Back-Propagation Neural Network

Back-Propagation Neural Networks (BPNNs) were implemented using the
Netlab (`http://www.ncrg.aston.ac.uk/netlab/`) scripts for
Matlab, and the code in Section 5.5.2
(p. ). A fixed number of instances from
each class were randomly assigned to the training (40 instances from
each class), stop (20 instances from each class), and test (remaining
13 to 38 instances from each class) sets. The mean and standard
deviation of each feature were calculated using the instances assigned
to the training set. These values were then used to normalize the
training data to have a mean of 0 and a variance of 1. The mean and
standard deviation of the training data were also used to normalize
the stop and test sets.

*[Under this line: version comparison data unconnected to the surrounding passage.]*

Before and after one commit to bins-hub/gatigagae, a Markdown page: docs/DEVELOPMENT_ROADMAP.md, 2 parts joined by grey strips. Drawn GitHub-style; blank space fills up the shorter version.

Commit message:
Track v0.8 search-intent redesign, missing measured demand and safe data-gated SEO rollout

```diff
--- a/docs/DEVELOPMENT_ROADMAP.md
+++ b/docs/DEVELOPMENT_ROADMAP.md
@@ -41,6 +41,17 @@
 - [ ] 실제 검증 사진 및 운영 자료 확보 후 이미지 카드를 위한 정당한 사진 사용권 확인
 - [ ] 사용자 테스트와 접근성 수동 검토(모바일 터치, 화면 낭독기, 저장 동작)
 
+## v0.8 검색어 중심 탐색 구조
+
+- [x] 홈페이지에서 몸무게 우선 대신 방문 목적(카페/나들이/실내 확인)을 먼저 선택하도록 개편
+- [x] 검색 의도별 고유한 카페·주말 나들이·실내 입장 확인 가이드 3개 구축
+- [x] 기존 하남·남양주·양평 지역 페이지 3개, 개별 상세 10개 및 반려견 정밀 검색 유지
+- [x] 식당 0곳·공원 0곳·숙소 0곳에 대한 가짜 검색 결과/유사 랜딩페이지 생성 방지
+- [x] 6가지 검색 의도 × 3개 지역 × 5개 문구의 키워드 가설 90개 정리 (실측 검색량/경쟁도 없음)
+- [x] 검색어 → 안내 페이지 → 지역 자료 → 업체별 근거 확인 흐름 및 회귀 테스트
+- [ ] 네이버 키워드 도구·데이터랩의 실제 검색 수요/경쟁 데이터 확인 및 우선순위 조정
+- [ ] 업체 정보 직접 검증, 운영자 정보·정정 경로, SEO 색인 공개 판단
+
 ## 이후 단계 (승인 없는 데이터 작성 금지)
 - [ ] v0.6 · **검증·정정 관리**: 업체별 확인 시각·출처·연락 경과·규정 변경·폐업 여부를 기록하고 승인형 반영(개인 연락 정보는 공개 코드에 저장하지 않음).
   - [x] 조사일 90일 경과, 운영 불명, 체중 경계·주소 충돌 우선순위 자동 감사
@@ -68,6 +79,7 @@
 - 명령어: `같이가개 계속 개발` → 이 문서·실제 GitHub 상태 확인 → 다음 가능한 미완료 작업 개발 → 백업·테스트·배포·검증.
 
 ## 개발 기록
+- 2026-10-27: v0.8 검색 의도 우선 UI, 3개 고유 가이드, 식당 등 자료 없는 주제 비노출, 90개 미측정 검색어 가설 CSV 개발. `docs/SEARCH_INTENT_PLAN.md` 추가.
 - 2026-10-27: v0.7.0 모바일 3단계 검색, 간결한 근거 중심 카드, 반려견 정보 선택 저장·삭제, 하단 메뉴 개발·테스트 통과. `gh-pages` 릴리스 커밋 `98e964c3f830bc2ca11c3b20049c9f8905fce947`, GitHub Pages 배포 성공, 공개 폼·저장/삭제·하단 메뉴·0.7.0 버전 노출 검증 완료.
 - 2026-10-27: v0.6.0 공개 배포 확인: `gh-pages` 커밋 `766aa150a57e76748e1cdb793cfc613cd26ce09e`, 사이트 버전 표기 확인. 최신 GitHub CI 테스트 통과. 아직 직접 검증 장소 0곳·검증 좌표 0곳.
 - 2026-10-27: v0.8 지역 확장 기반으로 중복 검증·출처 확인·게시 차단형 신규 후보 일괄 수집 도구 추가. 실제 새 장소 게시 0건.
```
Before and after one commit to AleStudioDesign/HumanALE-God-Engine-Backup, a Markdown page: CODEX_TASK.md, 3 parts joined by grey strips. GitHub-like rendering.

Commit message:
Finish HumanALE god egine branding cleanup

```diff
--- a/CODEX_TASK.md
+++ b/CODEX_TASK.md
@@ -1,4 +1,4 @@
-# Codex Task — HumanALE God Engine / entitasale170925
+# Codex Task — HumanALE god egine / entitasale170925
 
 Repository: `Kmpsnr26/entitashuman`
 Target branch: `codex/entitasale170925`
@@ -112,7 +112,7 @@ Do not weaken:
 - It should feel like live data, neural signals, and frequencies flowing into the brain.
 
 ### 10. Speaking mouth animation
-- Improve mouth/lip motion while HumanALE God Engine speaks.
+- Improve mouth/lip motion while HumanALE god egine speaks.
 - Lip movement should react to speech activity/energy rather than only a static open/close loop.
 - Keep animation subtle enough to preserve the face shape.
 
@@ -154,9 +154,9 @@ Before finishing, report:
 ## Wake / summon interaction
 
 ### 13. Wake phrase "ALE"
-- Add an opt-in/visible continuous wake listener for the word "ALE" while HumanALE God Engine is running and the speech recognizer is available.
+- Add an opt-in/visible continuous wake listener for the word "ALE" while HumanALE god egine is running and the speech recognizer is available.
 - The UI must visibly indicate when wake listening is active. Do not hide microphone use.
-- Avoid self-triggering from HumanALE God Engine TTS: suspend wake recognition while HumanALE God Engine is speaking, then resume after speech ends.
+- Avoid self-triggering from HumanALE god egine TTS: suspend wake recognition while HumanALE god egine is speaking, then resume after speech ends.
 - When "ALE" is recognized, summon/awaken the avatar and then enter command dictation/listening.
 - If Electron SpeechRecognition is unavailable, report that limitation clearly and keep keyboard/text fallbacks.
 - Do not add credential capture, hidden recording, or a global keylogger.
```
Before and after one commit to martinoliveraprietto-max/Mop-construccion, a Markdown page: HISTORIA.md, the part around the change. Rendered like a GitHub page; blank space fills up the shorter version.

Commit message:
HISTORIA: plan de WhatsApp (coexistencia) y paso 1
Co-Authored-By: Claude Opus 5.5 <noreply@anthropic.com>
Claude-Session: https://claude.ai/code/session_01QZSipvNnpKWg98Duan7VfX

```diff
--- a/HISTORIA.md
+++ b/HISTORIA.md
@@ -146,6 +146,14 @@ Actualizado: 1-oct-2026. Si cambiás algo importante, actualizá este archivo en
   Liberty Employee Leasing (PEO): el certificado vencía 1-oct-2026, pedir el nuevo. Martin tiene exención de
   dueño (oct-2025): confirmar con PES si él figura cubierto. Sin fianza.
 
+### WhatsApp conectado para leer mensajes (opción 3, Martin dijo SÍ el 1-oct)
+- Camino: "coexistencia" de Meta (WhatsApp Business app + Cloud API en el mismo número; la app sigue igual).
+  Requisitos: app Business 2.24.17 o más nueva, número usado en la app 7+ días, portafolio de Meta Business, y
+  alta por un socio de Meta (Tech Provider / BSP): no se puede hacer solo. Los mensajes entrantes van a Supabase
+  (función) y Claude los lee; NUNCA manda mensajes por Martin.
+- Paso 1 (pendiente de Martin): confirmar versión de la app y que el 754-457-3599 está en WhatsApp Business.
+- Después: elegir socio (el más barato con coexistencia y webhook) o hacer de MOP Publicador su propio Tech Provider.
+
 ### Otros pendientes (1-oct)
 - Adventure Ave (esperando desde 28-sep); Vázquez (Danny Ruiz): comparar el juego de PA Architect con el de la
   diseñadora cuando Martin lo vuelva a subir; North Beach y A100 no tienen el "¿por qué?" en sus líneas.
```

The normalized training and stop sets were used to train a back-propagation neural network with a number of inputs equal to the number of features being evaluated, 20 hidden nodes, and 10 output nodes. The momentum and learning rate were 0.9 and 0.001, respectively. The target outputs of the network for each instance were defined to be 0.9 for the node representing the correct class of that instance and 0.1 for the other outputs. After each epoch of training, the stop data were passed through the network and a sum of squared error was calculated for the difference between the actual network outputs and the target outputs. When this error term for the stop data reached a minimum, training was halted. At that point, the test data were applied to the network and the outputs recorded. All of the steps above (starting with random assignment of the feature data), were repeated 10 times for each set of features being evaluated. The results of iteration were therefore 10 networks, each trained with a different subset of the data, and 10 corresponding sets of network output data.

A classification for each test instance was determined in one of
two ways: 1) The network output with the highest value was defined to
be the classification of the corresponding test instance. 2) A
threshold value was used such that only instances for which there was
a single output above the threshold were classified. Instances for
which there were either 0 or more than one outputs above the threshold
were assigned to an `unknown' category. The best threshold for each
network was determined by classifying the stop set instances using
threshold values ranging from 0.05 to 0.95 in steps of 0.05. A
classification was assigned only if there was a single output above
the threshold. The *accuracy* of the classification for a particular
threshold was defined to be the number of correct classifications
divided by the number of attempted classifications (total instances
minus unknowns). The *recall* of the same classifier was defined as
the number of correct classifications divided by total number of
instances. The best threshold for each network was then defined to be
the one that maximized (
*accuracy*^{2}+*recall*^{2}). Figure
3.6 includes a recall vs. accuracy plot.
The point at which
*accuracy*^{2}+*recall*^{2} is maximized (a threshold of
0.55) is marked with a .

To summarize network performance, the outputs of the test data from each of the 10 networks were simply converted to confusion matrices in which the elements were the number of instances from a given class that had been assigned to each of the 10 output classes. These matrices were summed across all 10 network trials and then the entries were converted to percentages. If an `unknown' class was included in a particular confusion matrix, a second summarizing number was generated for each diagonal element which was the percentage of the classification attempts (number of instances in the test set minus those that were classified as unknowns) that were correct. The performance of each of the 10 individual BPNN classifiers used with each feature set was summarized as the average of the diagonal elements (percentage of correct classifications) of a confusion matrix generated from that trial only. All 10 trials were then summarized by the mean and variance of these 10 classification rates.

Ninety-five percent confidence intervals were calculated as described
in Section 1.7.2
(p. ) with the number of trials (*N*in Equation 1.5) equal to the number of
training or test cases used in a single trial. The number of samples
in a single trial was used rather than the sum of samples used across
the 10 trials because the latter number does not represent strictly
independent events. Calculated this way, these intervals represent an
upper bound of the confidence interval on the classification rate.